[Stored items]
..........
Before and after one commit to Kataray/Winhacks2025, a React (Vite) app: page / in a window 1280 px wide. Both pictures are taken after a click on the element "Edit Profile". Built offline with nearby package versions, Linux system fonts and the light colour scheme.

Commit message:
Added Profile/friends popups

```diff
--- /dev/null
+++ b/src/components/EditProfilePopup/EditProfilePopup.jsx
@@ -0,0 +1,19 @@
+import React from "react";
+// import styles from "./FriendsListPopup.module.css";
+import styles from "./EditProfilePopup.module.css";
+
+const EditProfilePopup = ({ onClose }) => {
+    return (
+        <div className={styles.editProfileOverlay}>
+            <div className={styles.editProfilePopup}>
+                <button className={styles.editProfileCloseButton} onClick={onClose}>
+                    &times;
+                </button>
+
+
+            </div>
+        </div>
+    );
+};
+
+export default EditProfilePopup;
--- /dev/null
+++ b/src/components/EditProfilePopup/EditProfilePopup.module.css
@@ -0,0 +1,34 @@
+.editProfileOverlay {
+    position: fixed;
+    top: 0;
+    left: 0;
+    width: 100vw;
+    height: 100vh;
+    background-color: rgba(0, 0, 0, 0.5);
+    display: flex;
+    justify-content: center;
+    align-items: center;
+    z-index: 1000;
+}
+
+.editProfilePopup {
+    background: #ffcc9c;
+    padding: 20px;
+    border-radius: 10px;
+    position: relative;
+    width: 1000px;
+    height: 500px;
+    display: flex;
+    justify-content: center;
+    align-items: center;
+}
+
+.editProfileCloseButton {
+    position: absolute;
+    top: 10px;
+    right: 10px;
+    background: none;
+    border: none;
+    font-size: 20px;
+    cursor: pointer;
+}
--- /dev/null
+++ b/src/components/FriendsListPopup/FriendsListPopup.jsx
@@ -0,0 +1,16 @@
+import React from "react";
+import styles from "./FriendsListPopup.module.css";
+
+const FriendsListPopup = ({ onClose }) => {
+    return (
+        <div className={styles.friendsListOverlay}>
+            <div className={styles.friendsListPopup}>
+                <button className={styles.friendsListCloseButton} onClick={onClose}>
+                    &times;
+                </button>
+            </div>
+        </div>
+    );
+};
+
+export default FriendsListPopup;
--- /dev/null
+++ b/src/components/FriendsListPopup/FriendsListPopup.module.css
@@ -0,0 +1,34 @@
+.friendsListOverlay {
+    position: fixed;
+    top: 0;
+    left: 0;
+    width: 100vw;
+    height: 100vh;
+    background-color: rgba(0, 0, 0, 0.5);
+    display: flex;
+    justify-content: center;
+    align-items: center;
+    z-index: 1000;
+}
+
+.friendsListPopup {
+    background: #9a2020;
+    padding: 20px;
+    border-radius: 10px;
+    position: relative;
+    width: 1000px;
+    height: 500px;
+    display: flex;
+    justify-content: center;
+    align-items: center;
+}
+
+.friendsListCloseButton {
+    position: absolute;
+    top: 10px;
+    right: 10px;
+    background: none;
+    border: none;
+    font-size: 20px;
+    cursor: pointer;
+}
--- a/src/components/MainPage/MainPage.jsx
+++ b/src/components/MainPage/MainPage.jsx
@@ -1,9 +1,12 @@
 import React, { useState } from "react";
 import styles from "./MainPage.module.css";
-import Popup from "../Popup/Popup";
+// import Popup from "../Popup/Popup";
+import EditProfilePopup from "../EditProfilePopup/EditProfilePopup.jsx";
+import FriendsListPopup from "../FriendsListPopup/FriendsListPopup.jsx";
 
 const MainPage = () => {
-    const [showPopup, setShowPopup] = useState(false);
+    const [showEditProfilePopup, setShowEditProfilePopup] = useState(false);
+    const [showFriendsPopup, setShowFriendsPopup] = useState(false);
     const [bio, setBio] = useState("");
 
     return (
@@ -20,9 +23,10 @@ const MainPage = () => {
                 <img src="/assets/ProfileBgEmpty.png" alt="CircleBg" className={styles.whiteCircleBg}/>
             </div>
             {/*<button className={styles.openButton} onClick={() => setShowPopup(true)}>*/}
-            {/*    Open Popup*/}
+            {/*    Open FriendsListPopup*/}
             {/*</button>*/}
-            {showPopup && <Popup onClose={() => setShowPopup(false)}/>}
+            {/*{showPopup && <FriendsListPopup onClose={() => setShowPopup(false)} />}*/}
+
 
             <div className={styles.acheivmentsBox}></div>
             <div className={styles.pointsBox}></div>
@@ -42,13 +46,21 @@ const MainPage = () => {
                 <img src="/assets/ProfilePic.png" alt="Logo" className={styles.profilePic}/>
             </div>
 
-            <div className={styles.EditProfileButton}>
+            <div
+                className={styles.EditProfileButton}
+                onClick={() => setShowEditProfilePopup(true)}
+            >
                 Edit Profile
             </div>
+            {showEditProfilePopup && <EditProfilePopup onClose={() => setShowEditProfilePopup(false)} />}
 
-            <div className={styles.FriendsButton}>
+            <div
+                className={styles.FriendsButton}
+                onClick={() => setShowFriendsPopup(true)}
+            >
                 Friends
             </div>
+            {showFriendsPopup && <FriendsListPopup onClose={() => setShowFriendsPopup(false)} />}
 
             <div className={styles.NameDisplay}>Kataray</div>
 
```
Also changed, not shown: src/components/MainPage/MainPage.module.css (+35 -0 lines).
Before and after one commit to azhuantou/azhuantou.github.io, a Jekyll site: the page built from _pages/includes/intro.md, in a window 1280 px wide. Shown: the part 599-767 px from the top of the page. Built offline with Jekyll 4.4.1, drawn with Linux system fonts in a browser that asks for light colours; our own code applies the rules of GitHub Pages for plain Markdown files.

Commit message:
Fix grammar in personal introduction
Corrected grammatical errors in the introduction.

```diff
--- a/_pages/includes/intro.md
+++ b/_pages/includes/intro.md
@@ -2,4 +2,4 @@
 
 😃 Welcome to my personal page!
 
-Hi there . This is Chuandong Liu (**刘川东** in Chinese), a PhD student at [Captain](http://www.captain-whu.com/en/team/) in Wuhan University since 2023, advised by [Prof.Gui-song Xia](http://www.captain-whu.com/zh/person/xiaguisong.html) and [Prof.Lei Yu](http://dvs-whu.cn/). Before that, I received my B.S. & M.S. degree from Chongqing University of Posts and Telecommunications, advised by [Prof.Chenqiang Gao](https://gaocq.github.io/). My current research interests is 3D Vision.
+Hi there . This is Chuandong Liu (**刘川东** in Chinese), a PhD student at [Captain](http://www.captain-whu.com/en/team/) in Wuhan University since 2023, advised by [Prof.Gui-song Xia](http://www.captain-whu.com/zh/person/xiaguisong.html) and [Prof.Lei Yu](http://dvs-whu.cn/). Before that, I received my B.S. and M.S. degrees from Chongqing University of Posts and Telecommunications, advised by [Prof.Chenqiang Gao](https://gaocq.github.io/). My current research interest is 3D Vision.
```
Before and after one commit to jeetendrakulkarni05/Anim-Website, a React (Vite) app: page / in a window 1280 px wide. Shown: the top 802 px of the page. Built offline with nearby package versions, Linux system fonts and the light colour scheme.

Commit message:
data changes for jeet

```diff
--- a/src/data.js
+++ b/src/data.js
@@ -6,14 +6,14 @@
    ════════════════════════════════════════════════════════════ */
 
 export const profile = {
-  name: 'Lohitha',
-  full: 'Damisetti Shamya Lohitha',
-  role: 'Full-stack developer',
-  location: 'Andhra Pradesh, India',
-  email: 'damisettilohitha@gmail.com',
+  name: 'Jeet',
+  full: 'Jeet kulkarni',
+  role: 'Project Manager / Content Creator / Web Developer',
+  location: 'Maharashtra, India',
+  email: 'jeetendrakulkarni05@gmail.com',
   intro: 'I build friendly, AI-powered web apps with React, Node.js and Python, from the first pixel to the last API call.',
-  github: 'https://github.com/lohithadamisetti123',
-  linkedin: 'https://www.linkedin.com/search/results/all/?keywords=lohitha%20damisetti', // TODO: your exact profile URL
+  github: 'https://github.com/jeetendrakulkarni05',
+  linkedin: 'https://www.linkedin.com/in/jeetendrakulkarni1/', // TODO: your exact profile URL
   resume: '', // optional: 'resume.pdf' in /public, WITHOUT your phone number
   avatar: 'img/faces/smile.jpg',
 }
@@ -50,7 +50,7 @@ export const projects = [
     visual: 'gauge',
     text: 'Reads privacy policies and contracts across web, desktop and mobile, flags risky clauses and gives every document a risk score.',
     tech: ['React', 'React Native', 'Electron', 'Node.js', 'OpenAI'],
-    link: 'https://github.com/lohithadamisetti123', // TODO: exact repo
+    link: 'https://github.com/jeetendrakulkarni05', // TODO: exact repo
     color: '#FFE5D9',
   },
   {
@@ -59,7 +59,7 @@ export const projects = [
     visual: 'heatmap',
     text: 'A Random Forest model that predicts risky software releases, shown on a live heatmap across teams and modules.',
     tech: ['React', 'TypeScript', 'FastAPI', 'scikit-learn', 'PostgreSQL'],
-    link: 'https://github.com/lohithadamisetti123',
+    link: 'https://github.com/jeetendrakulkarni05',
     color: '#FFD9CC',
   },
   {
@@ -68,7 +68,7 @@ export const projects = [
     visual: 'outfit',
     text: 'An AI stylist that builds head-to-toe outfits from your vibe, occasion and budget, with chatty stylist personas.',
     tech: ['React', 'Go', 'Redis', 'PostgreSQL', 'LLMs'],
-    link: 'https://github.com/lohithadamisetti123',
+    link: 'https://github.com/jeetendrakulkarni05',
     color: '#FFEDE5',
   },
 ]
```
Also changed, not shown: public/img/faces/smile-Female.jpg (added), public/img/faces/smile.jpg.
..........
> _AIM OF THE EXERCISE_
For the records above, state how many lines contain "onClose", and nothing more.

> _RESULT OF THIS TASK_
8